It's not as though this is a new question. The question has been discussed (from a Roman Catholic perspective) in Newman's "Idea of a University", extended and fleshed out more by James Sire in "Discipleship of the Mind", Richard T. Hughes in "How Christian Faith can Sustain the Life of the mind" and "Models for Christian Higher Education", etc., and in the work I would like to quote from here, an essay by Russel Kirk entitled "The Revitalized College: A Model", which is found in the book "Education in a Free Society," edited by Anne Husted Burleigh.
What, then, is the chief end of a college of arts and sciences? Why, to enable a body of senior scholars (the professors) and a body of junior scholars (the undergraduates) to seek after Wisdom - and through Wisdom, for Truth.
The end is not success, pleasure, or sociability, but wisdom. This wisdom is not the same as facts, utility, training or even knowledge. No college can confer wisdom, but a good college can help its members to acquire the means to pursue wisdom. Wisdom means apprehension of the human condition, recognition of reality, and the experience and possession of high knowledge - together with the power to apply experience and knowledge critically and practically. Although it is still relatively easy to find learned fools, true wisdom is rare; and so must wisdom always be. Still, in the hope that wisdom may not be extinguished altogether in our generation [TKP - Kirk wrote this in the 1950's], I endeavor to present to you model college that might help to make the acquisition of wisdom less difficult than it is at present; a college some of whose graduates might be philosophers (lovers of wisdom), and many of whose graduates might be, at least, men of right reason, humane inclinations and sound taste. (pp 133-4, Education in a Free Society, ed. A. H. Burleigh, Liberty Fund, 1973)

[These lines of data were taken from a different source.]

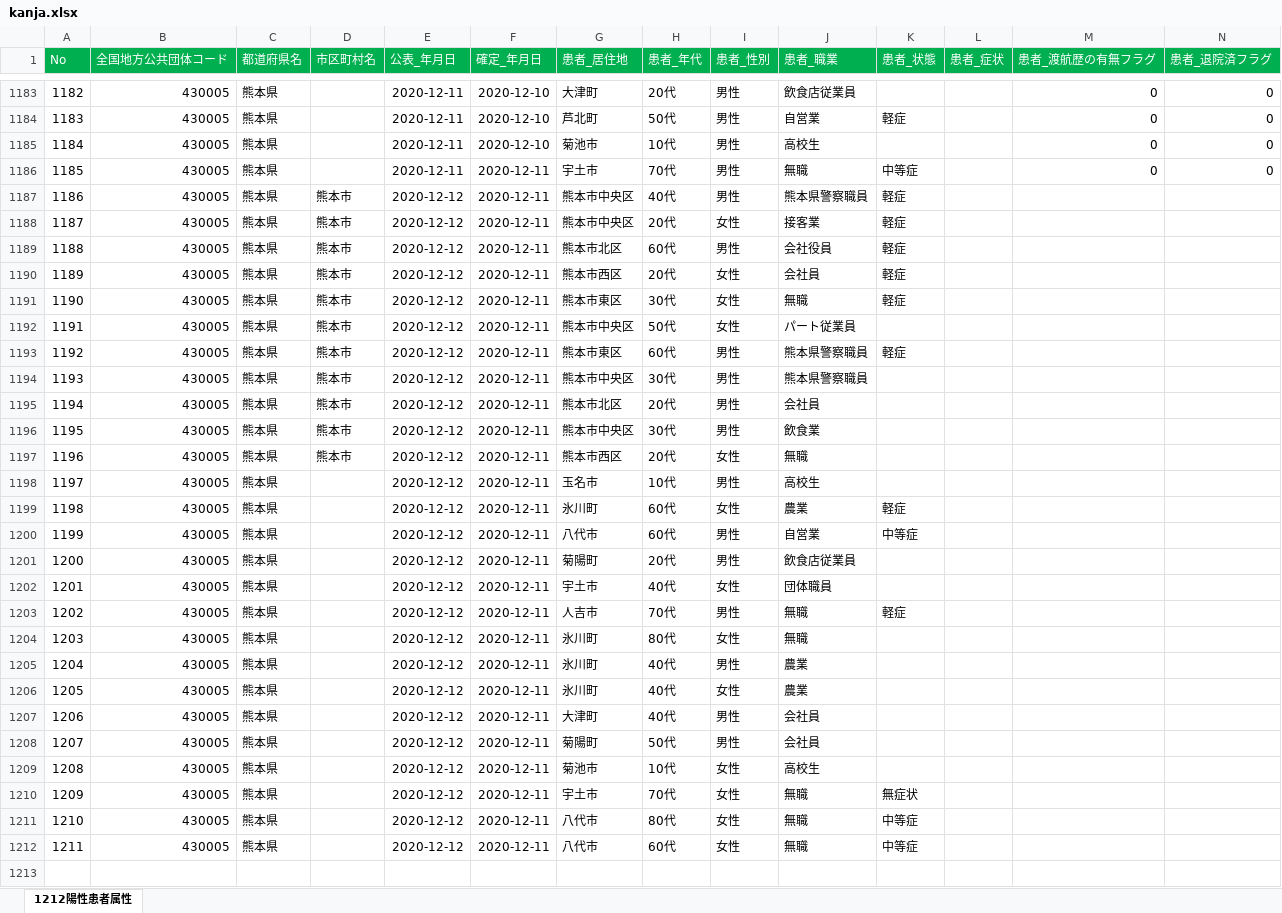
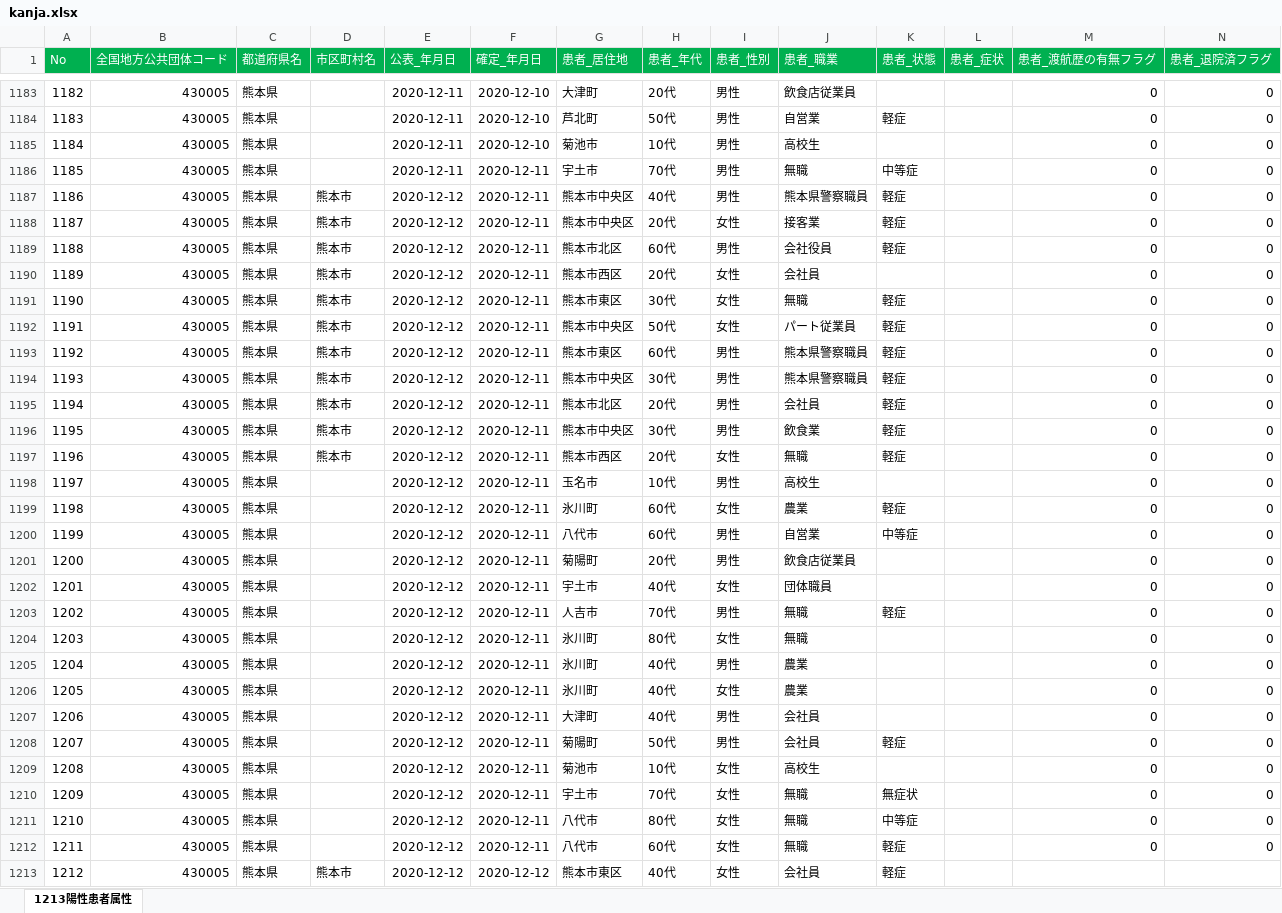
Before and after one commit to makoragi/kumamoto-covid19, an Excel workbook: kanja.xlsx, sheet 1213陽性患者属性, drawn as a sheet; only a part is shown, gaps mark what is left out; values as stored, in another font and other column widths than the file's, no borders; rows hold the shown columns only; the diff covers the shown part only; the diff names each change by its address in the sheet, - before the commit and + after, or states it on an @@ line.

```diff
--- a/kanja.xlsx (sheet 1213陽性患者属性)
+++ b/kanja.xlsx (sheet 1213陽性患者属性)
-sheet tab: 1212陽性患者属性
+sheet tab: 1213陽性患者属性
-M1187:M1212 (患者_渡航歴の有無フラグ): (empty)
+M1187:M1212 (患者_渡航歴の有無フラグ): 0
-N1187:N1212 (患者_退院済フラグ): (empty)
+N1187:N1212 (患者_退院済フラグ): 0
-K1190 (患者_状態): 軽症
+K1190 (患者_状態): (empty)
-K1192 (患者_状態): (empty)
+K1192 (患者_状態): 軽症
-K1194:K1197 (患者_状態): (empty)
+K1194:K1197 (患者_状態): 軽症
-K1208 (患者_状態): (empty)
+K1208 (患者_状態): 軽症
-K1212 (患者_状態): 中等症
+K1212 (患者_状態): 軽症
+row 1213: 1212 | 430005 | 熊本県 | 熊本市 | 2020-12-12 | 2020-12-12 | 熊本市東区 | 40代 | 女性 | 会社員 | 軽症
```
Also changed, not shown: 21 added rows, 18 edited cells and cell formats elsewhere in this sheet, kensa.xlsx, 1 other file.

With apologies to the great American philosopher-poet, Pete Seeger, "Where have all the philosophers gone?" It seems to me this particular end of an institution of higher learning has gone by the wayside long, long ago - perhaps when it ceased to be the consensus that "the beginning of Wisdom is the fear of the Lord".... our colleges and universities, today, for the most part seem to be completely divorced from the seeking of wisdom and intellectual soundness, and married to a new conception... the ability to get a nice job where one can be personally (individually) fulfilled while making lots of money.
I'll admit to being a cynic about our institutions of higher education (including my own), but I honestly want to think out loud a little about where colleges went awry (and invite your thoughts by way of comment). Kirk in his essay is probably a little more optimistic in his assessment of the ability of institutions that aren't fully Christian through and through to help students truly pursue wisdom - but his insights do point to cracks in the foundation of American higher education that were already gaping chasms in 1971 when he wrote the quoted essay.
Todd, interesting topic. I love the older Dutch Christian philosophers, but specifically Kuyper, Dooyeweerd and the South African HG Stoker. Although education is not a topic that is of great interest to me, i was of cardinal importance to the three gents I mentioned.ReplyDelete
They all wrote extensively on what Christian higher education should look like, especially in the sciences.
I'm sure you can dig around and come up with lots of information about them yourself if you are interested, but Dr Francis Lee wrote a neat little piece on the same topic, and incorporating some of their ideas here:
If you haven't read that before, I can recommend it as a quick read and overview of the topic from their perspective.
Good article. Higher education at public universities is particularly interesting and relevant for me. I like the approach of the Dutch thinkers on this. The sacred/secular dichotomy in full operation at public universities, which precludes theistic worldviews but welcomes all non-theistic worldviews into the classroom, is arbitrary and false as Francis Schaeffer and Nancy Pearcy and the Dutch thinkers have shown. However, this is a tough sell to colleagues who have operated under the sacred/secular distinction for so long and who have understood it to be an obvious and natural framework for doing education in this country.ReplyDelete